Unfortunately, when Ford decided to deliver this news to the world, instead of spelling it out in clear English they went for Seussian poetry. Here's the opening bullet point from the company's press release:
Built Ford Tough Ford trucks now Official Truck of the National Football League, celebrating America’s toughest trucks and football’s toughest players
Right. Just really going for it, aren't they?
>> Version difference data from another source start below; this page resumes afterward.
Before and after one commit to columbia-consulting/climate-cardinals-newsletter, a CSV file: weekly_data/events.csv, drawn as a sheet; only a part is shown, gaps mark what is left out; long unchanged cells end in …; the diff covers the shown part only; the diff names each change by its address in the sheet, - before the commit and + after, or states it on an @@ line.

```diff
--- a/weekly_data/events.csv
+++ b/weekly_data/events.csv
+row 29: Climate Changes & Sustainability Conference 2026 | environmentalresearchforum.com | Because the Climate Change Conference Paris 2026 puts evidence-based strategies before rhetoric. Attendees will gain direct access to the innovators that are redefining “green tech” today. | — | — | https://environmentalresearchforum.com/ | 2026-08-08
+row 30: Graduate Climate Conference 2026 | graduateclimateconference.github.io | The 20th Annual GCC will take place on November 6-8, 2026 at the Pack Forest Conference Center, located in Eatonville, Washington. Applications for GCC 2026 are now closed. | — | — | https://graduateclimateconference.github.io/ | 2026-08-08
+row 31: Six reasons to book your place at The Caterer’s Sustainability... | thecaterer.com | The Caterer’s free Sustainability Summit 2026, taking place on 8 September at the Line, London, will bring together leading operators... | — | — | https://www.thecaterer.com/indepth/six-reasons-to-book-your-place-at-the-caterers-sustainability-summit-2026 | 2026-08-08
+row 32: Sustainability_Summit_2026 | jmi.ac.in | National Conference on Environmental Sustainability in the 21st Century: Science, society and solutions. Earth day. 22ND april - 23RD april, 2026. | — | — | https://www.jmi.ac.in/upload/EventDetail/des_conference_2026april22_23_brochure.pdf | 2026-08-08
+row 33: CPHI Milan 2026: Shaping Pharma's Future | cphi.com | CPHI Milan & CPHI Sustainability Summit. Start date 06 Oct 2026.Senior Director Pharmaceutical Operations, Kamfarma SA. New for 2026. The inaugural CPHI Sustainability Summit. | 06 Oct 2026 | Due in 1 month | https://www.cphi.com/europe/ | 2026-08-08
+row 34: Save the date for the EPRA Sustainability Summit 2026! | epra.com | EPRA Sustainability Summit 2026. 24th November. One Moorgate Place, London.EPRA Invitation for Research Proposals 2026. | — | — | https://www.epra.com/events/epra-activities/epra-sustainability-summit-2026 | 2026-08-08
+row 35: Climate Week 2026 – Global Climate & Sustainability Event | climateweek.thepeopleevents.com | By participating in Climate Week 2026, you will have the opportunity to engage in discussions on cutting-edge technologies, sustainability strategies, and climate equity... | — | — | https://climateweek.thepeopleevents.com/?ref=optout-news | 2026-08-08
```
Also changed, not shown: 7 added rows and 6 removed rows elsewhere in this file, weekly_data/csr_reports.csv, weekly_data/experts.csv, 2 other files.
Hacking through the first part of this sentence is a grammatical and phonetic trial. Say it with me: Built Ford Tough Ford trucks. Built Ford Tough Ford trucks. Built Ford Tough... Ford ... trucks? It's notable because this is not the creation of some zealous linguist trying to demonstrate the infinite flexibility of the English language (see technically-correct-but-labyrinthian sentences like "Buffalo buffalo Buffalo buffalo buffalo buffalo Buffalo buffalo"). Instead, this tongue twister is the product of single-minded marketing. Ford is so dedicated to the phrase "Built Ford Tough" — which it has already plastered onto distressed hats, hunting knives, and dog collars — that it refuses to let petty worries like "reading comprehension" interfere with its placement within a sentence. Ford Tough.
Trucks are tough and football players are tough; you are tough and i am tough
Once we've navigated the opening noun-salvo, we move into a world where trucks and football players are almost interchangeable. Both, says Ford, possess the quality of "toughness" and that's all there is to it. Show a Ford advertising exec a picture of a linebacker and he will say "What sort of towing capacity does that fella have?" Show him a picture of a Ford F-650 Super Duty truck and he'll reply "That guy really looks like he can tackle."
The quality of toughness is so deeply embedded into Ford's worldview that the company can't actually utter a sentence that doesn't include the concept. "Tough" and its cognates show up 24 times in a press release that's 651 words long — that's a 1.15 toughs per sentence. Tough going, some might say.
Squeezed into the margins of this document is the news that Ford is also partnering with Uber to let fans order "Built Ford Tough Tailgate Trucks" to tailgate parties, which will deliver "tough tailgate food, game tickets, and merchandise." The press release doesn't, though, make it clear where the trucks will be available, or if you need to fulfill any particular criteria to order the (presumably free?) food. If you want more information than that, Ford has just one word for you: tough.